    2. New York City has three international airports and is a center of international business and so the virus got brought to NYC from China and/or Europe multiple times by people passing through or living there
    3. You have milions of people commuting from large offices with thousands of people and so the virus spread super rapidly. If say one office of 500 got infected and 250 (or whatever the number I'm just makking this up) peole got it and then those 250 went to the suburbs and their church or synagogue, to a restaurant, etc., etc. then that group gets it and then that group becomes another node of spread.

    In addition to that, across the country, there are enough people on the left and the right of things who for one reason or another are defying social distancing norms and so New York, like most of the US, is taking one step forward and two steps back. Until we all do it for 3 weeks, this **** social distancing will go on and on. It's like the kid who keeps misbehaving in class while the rest of the class is waiting to go to recess, but you have to wait for that last kid to behave before everyone can go out.

  • CaliforniaDawgCaliforniaDawg Posts: 674 ✭✭✭✭✭ Graduate

    Yep, that is the strategy California has taken and why I can't get tested. I still feel like I have a small child sitting on my chest with each breath, but I will never know if it is Covid-19 unless I get bad enough that I have to go to the ER as the testing strategy has changed from containment to identifying how to treat a critical patient. In other words, testing in California is now about mitigation. More testing in New York might help people be sure that they have to self-quarantine, but widespread testing only helps with containment. Once you get beyond containment to triage, it's about mitigation.

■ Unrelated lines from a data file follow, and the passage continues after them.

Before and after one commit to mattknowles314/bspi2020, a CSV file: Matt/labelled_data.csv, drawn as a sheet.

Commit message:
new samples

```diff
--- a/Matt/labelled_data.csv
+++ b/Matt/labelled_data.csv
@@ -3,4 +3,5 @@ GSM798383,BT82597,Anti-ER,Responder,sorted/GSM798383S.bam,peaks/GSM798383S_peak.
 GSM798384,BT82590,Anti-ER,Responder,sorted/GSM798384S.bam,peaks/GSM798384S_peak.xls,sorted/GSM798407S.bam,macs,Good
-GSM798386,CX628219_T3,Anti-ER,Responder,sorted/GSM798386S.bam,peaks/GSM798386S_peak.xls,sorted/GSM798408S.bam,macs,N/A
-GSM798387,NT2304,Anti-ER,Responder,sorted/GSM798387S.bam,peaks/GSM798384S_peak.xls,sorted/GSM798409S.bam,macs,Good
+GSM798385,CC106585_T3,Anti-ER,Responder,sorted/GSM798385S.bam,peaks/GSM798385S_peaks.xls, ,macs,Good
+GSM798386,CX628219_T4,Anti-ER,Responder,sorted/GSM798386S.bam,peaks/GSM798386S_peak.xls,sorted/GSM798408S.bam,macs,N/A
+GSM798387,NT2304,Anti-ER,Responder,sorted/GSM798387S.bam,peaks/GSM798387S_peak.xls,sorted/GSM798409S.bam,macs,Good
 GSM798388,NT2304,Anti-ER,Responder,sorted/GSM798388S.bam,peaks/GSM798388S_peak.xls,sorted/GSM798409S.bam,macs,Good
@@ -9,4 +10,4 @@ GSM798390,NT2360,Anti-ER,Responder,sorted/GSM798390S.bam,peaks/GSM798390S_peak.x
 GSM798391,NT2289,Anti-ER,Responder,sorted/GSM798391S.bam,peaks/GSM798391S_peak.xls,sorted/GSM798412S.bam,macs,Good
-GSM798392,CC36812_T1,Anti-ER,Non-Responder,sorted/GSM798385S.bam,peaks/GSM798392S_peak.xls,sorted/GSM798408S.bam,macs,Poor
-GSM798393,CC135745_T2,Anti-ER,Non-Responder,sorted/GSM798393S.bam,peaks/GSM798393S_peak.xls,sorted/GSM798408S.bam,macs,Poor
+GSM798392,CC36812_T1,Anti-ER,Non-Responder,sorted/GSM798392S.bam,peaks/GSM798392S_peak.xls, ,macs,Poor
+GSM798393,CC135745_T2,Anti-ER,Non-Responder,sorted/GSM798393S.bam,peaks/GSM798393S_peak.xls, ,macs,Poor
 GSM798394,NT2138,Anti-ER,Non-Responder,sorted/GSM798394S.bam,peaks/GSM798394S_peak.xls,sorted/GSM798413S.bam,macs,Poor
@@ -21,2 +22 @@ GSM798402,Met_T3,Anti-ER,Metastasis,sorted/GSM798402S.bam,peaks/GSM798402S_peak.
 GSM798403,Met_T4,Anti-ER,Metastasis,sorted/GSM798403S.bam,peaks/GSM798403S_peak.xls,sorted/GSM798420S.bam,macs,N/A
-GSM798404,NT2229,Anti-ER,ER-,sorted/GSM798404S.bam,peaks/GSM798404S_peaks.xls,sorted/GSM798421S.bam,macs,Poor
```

  • YaleDawgYaleDawg Posts: 5,313 ✭✭✭✭✭ Graduate

    Yeah at this point anyone with symptoms in those population centers being hit hardest are considered positive and told to self isolate for two weeks and only come in during emergencies. Same thing happening in southwest CT at the beginning of the outbreak where a lot of people commute to NYC. CT was only doing 20 tests a day in the state lab, so they just told everyone to assume they had COVID-19 if they had a fever and cough. It was ridiculous.

  • pgjacksonpgjackson Posts: 13,289 ✭✭✭✭✭ Graduate

    Has anyone published hospitalization numbers? We know the confirmed case, and we know death. The WHO and CDC publish that daily. What we don't know is how many are currently hospitalized. Since the big concern is overwhelming hospitals I think that would be important info...moreso than just raw "positives". That 60,000 confirmed US cases includes people who were confirmed early (Jan and Feb) and probably are over it now. It's not a "current" number, it's cumulative. And of that 60,000 about 80% need no medical assistance. So, what is the actual impact on the US health care system right now today?

  • YaleDawgYaleDawg Posts: 5,313 ✭✭✭✭✭ Graduate
    edited March 2020

    So right now NYC says 12% of active cases require a hospital bed and 3% require an ICU bed. They have over 21,000 cases so I just took a few thousand off and did a little math based on the hospitalizations doubling every two days which has been the norm. With 5,000 normal beds and 3,000 ICU beds they would have run out of beds in about a week (This is back of the envelope math with what I could find so take it with a huge grain of salt). Good news is the hospitalization rate as dropped to doubling every four days instead of every two which gives them more time to prepare if it holds the next couple of weeks.

    Edit: this assumes all beds are empty and being used exclusively for COVID-19 patients.

This discussion has been closed.